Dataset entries
-- Opening Marker --
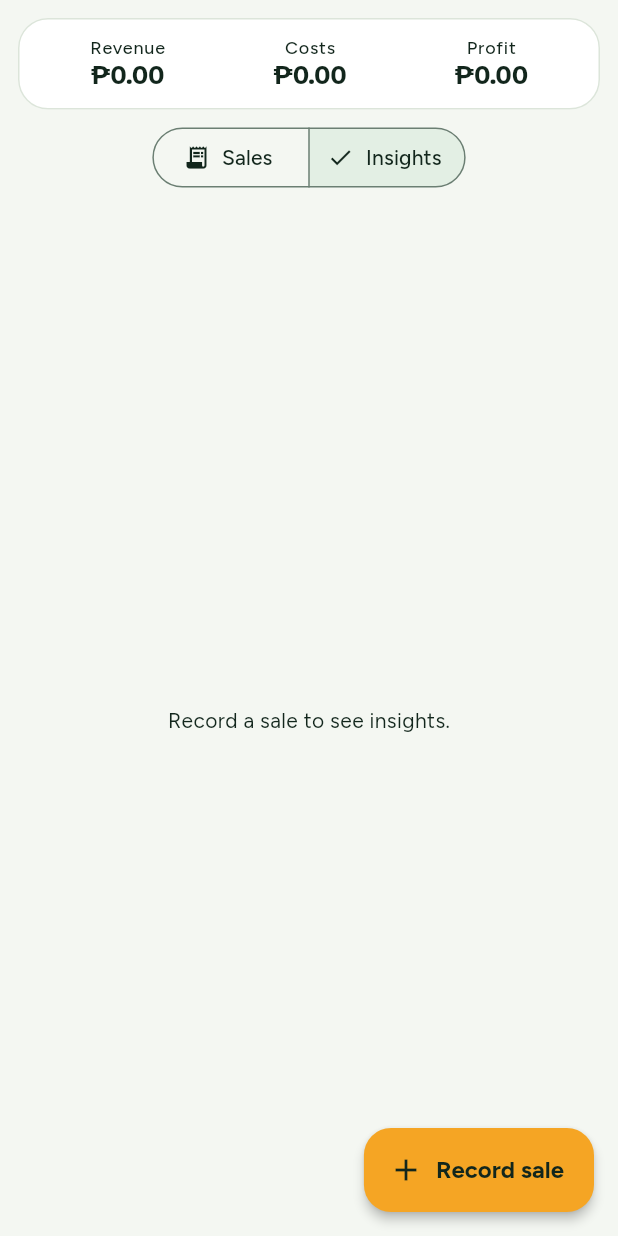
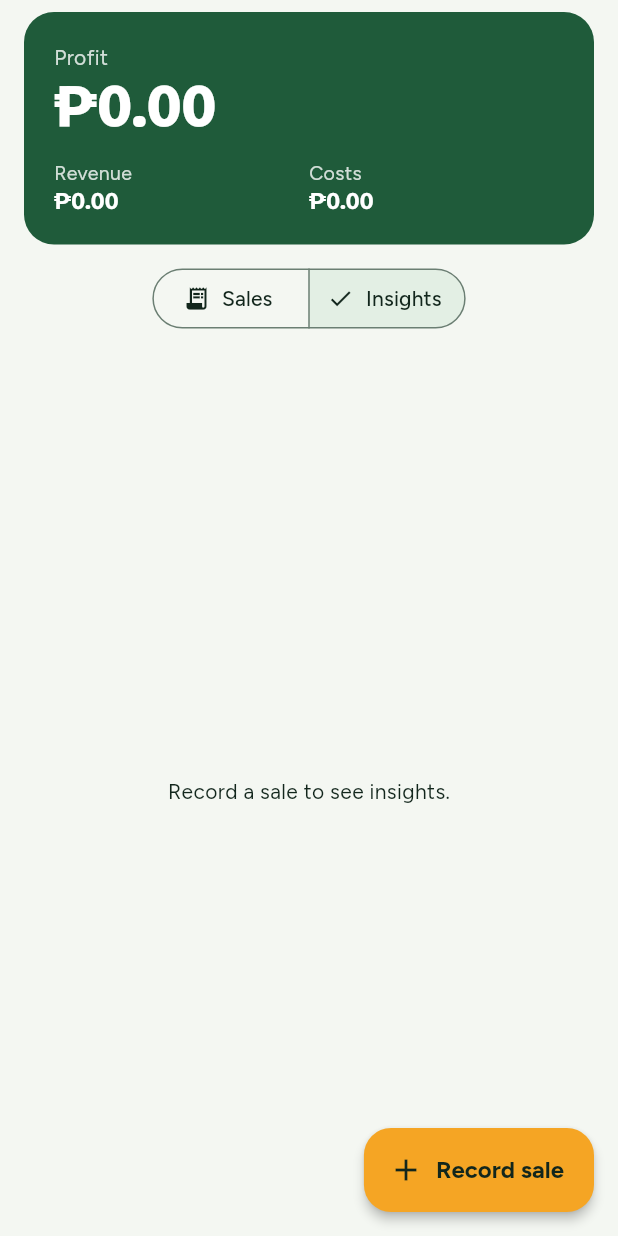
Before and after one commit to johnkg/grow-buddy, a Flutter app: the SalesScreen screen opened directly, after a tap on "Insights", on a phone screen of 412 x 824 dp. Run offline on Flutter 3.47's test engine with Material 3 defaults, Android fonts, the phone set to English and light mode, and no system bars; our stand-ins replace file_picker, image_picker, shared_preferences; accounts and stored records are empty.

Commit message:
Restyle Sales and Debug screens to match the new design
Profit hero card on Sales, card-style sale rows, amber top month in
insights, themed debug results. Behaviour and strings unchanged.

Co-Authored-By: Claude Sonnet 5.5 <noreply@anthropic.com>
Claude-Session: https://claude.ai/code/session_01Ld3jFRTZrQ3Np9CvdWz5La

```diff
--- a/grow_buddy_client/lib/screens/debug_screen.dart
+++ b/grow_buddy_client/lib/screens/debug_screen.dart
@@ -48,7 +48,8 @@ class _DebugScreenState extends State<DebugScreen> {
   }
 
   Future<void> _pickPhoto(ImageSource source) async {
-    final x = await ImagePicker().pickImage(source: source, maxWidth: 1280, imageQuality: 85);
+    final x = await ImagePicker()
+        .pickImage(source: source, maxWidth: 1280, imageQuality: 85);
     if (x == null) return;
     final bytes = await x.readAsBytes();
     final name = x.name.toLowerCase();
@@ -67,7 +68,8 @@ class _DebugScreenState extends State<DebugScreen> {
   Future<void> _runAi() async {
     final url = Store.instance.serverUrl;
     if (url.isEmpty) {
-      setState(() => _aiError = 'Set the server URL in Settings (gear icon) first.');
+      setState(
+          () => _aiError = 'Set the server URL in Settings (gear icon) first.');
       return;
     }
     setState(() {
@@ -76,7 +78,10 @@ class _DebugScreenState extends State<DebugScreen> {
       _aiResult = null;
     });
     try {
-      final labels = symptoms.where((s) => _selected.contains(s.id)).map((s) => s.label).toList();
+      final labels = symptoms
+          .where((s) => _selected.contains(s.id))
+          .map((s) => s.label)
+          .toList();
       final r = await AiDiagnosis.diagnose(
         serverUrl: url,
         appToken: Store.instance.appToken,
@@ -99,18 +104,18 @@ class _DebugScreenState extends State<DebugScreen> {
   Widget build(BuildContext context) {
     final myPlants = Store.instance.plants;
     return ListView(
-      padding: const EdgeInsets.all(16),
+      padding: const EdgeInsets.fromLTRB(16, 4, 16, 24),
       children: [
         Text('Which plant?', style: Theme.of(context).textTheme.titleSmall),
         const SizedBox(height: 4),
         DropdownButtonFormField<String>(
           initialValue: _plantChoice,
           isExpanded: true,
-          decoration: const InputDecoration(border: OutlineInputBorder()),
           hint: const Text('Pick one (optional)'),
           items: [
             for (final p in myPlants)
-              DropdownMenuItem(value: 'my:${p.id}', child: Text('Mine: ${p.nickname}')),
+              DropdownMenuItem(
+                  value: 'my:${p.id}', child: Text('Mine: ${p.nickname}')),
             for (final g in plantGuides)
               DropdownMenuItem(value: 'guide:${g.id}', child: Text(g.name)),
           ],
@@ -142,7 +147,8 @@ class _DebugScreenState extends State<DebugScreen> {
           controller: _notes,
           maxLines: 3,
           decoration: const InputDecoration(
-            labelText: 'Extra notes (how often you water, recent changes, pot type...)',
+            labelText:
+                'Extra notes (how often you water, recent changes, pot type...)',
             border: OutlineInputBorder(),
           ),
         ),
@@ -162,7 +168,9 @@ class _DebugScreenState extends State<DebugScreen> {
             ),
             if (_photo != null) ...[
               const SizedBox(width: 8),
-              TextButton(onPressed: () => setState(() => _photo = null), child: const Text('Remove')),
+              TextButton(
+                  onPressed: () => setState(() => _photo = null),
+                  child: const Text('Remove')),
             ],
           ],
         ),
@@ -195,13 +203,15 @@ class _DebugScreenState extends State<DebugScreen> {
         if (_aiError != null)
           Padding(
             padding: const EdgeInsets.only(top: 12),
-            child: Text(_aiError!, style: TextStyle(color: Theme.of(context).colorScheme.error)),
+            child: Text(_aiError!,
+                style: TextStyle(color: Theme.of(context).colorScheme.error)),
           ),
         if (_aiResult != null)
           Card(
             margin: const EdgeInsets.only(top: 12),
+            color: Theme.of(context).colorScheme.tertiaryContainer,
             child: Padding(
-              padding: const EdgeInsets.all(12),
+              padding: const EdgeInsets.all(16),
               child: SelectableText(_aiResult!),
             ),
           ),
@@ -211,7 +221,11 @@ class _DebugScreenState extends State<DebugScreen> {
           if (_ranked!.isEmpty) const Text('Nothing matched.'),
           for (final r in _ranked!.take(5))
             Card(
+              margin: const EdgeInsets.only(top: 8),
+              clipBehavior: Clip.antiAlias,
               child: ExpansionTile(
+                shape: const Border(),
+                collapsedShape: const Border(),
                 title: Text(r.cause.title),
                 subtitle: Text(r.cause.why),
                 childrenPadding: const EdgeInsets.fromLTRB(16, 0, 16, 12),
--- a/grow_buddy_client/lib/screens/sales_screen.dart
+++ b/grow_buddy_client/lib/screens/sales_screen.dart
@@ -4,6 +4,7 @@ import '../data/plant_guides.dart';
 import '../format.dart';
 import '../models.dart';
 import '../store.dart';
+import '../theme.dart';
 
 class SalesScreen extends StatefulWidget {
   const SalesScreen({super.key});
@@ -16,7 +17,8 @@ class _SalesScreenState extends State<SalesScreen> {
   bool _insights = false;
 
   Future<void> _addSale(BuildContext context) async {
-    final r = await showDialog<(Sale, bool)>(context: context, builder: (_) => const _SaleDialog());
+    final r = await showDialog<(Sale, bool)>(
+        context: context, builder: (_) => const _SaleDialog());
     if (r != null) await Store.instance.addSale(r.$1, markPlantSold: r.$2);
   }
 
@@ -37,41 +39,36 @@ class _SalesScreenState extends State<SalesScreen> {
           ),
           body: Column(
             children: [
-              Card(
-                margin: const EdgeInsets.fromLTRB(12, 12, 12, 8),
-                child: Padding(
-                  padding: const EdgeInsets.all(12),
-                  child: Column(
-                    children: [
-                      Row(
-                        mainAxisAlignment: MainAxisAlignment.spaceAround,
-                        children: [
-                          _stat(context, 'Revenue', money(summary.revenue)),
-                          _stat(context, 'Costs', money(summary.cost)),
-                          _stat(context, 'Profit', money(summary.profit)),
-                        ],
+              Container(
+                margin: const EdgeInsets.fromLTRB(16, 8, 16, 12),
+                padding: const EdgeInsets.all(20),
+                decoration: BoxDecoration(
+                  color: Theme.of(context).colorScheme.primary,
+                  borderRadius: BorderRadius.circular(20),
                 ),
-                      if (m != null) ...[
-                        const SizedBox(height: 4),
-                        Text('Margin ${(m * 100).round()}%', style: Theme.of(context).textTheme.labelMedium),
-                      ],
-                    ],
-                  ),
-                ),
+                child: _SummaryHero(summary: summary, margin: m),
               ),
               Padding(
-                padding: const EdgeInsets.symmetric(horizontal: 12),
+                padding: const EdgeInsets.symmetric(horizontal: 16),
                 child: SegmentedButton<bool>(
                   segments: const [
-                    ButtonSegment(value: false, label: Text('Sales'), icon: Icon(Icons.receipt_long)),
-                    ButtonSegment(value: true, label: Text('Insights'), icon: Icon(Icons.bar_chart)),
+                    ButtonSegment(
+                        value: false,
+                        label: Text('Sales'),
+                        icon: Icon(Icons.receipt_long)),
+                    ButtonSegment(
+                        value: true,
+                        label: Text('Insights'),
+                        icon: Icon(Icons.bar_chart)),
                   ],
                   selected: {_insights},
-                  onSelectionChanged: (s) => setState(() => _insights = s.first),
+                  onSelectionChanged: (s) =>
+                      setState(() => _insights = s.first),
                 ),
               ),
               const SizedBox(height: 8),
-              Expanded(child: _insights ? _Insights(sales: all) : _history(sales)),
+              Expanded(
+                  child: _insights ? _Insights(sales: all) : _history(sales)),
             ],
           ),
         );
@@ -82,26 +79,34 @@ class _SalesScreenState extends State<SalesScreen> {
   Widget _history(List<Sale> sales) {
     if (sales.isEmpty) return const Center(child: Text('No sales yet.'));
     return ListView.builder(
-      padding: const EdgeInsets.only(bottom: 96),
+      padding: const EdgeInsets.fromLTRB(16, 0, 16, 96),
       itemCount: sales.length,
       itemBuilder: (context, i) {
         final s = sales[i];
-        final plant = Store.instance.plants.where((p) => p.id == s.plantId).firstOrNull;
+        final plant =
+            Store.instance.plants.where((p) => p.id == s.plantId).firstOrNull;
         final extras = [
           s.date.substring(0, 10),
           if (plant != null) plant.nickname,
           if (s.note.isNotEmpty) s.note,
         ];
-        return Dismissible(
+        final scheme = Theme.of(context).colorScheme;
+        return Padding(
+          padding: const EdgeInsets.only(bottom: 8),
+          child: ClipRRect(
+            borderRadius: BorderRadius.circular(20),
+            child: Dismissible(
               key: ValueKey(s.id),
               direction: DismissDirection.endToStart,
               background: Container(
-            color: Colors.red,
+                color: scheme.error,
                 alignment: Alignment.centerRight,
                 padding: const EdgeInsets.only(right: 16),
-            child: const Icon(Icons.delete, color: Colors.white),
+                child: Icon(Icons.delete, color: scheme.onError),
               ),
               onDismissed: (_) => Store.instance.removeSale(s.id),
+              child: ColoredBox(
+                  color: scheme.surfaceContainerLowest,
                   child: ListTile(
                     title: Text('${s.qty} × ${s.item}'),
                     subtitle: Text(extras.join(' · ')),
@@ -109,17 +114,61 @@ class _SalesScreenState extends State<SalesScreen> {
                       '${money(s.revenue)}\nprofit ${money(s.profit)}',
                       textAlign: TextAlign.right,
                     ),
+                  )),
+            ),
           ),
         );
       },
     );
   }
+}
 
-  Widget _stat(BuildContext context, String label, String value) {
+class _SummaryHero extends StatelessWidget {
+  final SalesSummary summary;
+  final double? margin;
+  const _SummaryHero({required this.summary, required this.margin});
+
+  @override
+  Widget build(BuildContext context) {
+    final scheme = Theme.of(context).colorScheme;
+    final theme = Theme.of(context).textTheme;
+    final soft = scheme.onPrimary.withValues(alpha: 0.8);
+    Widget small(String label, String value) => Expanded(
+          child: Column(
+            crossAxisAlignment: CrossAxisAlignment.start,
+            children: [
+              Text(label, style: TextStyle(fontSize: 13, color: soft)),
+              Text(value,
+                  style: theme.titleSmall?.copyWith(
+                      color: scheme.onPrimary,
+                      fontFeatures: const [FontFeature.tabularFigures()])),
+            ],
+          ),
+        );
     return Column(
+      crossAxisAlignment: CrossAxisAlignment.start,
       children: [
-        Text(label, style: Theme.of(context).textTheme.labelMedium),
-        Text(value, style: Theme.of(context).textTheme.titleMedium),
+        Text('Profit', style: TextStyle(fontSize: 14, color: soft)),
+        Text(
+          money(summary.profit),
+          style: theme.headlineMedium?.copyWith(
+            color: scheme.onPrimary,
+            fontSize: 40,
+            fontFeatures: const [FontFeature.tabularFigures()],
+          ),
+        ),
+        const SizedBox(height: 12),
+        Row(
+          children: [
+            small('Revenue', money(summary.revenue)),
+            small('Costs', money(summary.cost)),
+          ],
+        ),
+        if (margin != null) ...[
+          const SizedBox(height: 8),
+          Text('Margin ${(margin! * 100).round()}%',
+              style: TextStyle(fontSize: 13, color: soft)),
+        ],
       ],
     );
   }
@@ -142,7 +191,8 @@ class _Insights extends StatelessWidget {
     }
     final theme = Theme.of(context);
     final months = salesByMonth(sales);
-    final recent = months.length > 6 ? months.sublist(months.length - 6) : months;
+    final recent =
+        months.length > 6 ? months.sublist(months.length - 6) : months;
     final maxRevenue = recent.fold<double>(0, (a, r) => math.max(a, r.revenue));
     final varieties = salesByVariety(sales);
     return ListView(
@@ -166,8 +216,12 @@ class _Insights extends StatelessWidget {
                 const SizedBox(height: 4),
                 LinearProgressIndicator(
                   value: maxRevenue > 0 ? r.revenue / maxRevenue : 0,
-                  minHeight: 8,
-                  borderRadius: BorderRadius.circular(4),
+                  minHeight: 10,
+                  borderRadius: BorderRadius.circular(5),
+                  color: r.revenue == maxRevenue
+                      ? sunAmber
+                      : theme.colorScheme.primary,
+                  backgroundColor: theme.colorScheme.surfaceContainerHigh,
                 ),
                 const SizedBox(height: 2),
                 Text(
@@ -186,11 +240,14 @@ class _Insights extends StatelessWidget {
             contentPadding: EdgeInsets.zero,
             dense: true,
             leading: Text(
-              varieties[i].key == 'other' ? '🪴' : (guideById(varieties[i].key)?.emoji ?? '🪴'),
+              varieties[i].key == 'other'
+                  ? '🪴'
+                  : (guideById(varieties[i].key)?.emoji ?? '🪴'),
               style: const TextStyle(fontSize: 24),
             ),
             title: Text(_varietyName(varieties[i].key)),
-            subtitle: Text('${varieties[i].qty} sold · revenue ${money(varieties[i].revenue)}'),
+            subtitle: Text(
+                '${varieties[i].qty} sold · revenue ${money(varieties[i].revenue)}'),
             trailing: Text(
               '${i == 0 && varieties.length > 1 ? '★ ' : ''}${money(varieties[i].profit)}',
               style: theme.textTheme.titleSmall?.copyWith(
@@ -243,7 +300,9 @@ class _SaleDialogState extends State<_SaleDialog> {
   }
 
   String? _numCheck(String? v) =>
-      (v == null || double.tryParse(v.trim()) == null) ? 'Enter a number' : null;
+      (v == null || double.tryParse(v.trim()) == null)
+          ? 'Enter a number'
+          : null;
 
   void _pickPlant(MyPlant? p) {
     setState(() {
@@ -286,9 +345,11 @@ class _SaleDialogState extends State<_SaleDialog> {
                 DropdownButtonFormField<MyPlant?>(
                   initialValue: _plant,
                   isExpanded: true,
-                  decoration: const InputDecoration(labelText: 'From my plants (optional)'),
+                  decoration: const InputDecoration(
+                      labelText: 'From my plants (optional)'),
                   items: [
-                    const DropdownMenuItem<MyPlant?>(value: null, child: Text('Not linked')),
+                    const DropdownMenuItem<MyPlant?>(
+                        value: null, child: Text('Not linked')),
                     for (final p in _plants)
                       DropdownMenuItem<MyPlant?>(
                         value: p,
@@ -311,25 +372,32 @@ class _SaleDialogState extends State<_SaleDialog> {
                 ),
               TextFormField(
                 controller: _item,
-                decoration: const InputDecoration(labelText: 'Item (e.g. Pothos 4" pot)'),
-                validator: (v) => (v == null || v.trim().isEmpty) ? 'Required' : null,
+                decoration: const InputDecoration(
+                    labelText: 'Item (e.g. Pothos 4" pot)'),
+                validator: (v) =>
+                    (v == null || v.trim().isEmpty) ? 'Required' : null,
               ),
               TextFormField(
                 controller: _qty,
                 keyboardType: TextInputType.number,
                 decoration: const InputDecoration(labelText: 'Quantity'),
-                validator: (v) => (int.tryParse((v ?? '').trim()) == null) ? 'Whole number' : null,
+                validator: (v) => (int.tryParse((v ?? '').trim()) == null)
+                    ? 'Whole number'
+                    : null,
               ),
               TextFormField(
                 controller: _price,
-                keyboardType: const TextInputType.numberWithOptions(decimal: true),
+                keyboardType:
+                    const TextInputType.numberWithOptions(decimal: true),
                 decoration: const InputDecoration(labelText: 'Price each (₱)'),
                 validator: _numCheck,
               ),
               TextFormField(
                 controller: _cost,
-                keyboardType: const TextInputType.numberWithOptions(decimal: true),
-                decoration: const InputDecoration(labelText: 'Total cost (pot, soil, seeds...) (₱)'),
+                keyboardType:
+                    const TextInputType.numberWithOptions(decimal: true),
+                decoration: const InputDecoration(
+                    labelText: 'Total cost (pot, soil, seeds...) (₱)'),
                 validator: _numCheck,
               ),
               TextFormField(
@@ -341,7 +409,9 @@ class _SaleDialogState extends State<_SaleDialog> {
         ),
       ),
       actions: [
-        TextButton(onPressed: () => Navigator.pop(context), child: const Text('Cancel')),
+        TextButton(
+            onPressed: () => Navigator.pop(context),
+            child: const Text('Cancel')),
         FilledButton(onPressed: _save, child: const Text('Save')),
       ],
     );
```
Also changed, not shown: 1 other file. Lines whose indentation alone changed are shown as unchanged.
-- Closing Marker --
(TRY IT): Copy out each line of the entries above that holds "SizedBox".

(SOLUTION TO THE EXERCISE):
         const SizedBox(height: 4),
               const SizedBox(width: 8),
-                        const SizedBox(height: 4),
               const SizedBox(height: 8),
+        const SizedBox(height: 12),
+          const SizedBox(height: 8),
                 const SizedBox(height: 4),
                 const SizedBox(height: 2),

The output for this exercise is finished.